Many of our readers are familiar with the famous novels, Sherlock Holmes and The Hound of the Baskervilles, by the Scot, Sir Arthur Conan Doyle, M.D. It may be of interest to note what this physician, war correspondent, novelist and addict to spiritism had to say in the latter connection. On the atonement he stated, “One can see no justice in a vicarious sacrifice, nor in the God who could be placated by such means . . . The whole doctrine of original sin, the Fall (elsewhere he said, “Never was there any evidence of a fall.”—RCH), the vicarious atonement, the placation of the Almighty by blood—all this is abhorrent to me. The spirit guides do not insist upon these aspects of religion.” Concerning Hell, he remarks, “Hell, I may say drops out altogether, as it has long dropped out of the thoughts of every reasonable man. This odious conception, so blasphemous (quoth the blasphemer!—RCH) in its view of the Creator, arose from the exaggeration of Oriental phrases, and may perhaps have been of service in a coarse age when men were frightened by fires, as wild beasts are scared by the travelers. Hell as a permanent place does not exist. But the idea of punishment, of purifying chastisement, in fact of Purgatory, is justified by the reports from the other side.” Again, “Hell does not exist and never will . . . All spirit people of wisdom, knowledge and love know there is no hell and no devil . . . no resurrection—no judgment . . . When you believe in spiritual (sic) manifestations, you will feel far happier than you do now. You will not fear the threats of damnation and hell . . . Such doctrine is wrong . . .”³ Of Christ he said, “High above all these is the greatest spirit of whom they (the spirits) have cognizance—not God, since God is so infinite that He is not within their ken—but one who is nearer God and to that extent represents God. This is the Christ spirit. His special care is the earth. He came down upon it at a time of great earthly depravity—a time when the world was almost as wicked as it is now, in order to give the people the lesson of an ideal life. Then he returned to his own high station, having left an example which is still occasionally followed. That is the story of Christ as spirits have described it.”

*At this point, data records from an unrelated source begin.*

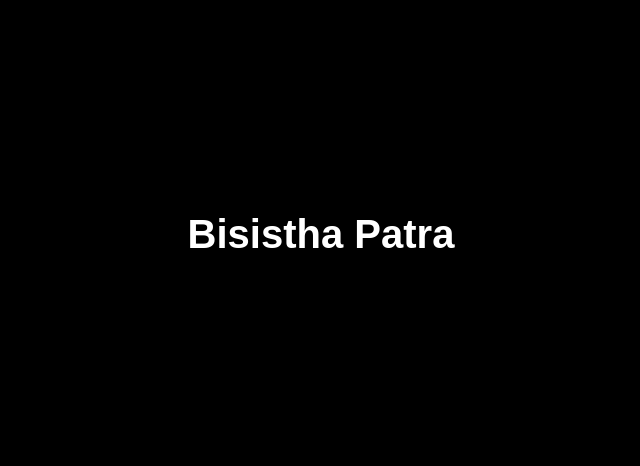
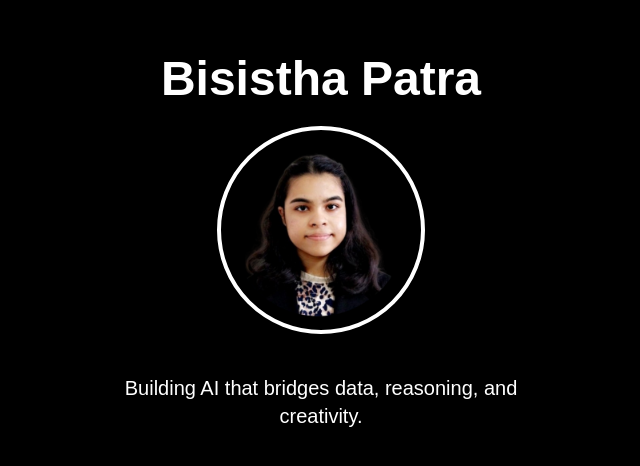
Before and after one commit to BisisthaP/BisisthaP.github.io, a plain HTML site: page index.html in a window 1280 px wide. Shown: the part 166-632 px from the top of the page, without its empty margins (319-959 px from the left). Drawn offline with Linux system fonts and the light colour scheme; files whose address does not match are found by name.

Commit message:
Added image and a few things

```diff
--- a/index.html
+++ b/index.html
@@ -2,25 +2,43 @@
 <html lang="en">
 <head>
 <meta charset="UTF-8" />
-<meta name="viewport" content="width=device-width, initial-scale=1.0"/>
-<title>Bisistha Patra Portfolio</title>
+<meta name="viewport" content="width=device-width, initial-scale=1" />
+<title>Bisistha Patra Landing Page</title>
 <style>
   body {
-    background-color: #000; /* Black background */
+    background-color: #000;
     margin: 0;
-    height: 100vh; /* Full viewport height */
+    height: 100vh;
     display: flex;
-    justify-content: center; /* Center horizontally */
-    align-items: center; /* Center vertically */
+    flex-direction: column;
+    justify-content: center;
+    align-items: center;
+    color: white;
+    font-family: Arial, sans-serif;
+    text-align: center;
   }
   h1 {
-    color: #fff; /* White text */
-    font-family: Arial, sans-serif;
-    font-size: 2.5rem;
+    font-size: 3rem;
+    margin-bottom: 20px;
+  }
+  .profile-image {
+    width: 200px;
+    height: 200px;
+    border-radius: 50%;
+    object-fit: cover;
+    border: 4px solid white;
+    margin-bottom: 20px;
+  }
+  .quote {
+    font-size: 1.25rem;
+    max-width: 400px;
+    line-height: 1.4;
   }
 </style>
 </head>
 <body>
   <h1>Bisistha Patra</h1>
+  <img src="C:\Users\b_pat\Desktop\Projects\portfolio\portfolio.png" alt="Bisistha Patra" class="profile-image" />
+  <p class="quote">Building AI that bridges data, reasoning, and creativity.</p>
 </body>
 </html>
```
Also changed, not shown: portfolio.png (added).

The Word of God finds no place for a spiritist medium (Ex. 22:18). God Himself turns away from the person who applies to a “medium,” and affirms that He will cut off such a person from his people (Lev. 20:6). This is exactly what did happen to Saul (I Chron. 10:13). They who turn to spiritism have despised their own wisdom and counsel has fled them. God destroys their counsel, abandoning them to idols and charmers (Is. 19:3). Spiritism must be completely re jetted, for the Lord Himself abominates it as the utter rejection of His Christ (Deuteronomy 18:9-15).
¹ Spiritists quoted in “Chaos of Cults,” p. 54.
² ibid., p. 54.
³ Heresies Exposed, p. 165; Chaos of Cults, p. 57; Outlines of Spiritualism, p. 68; The New Revelation, 1918, p. 68, 57.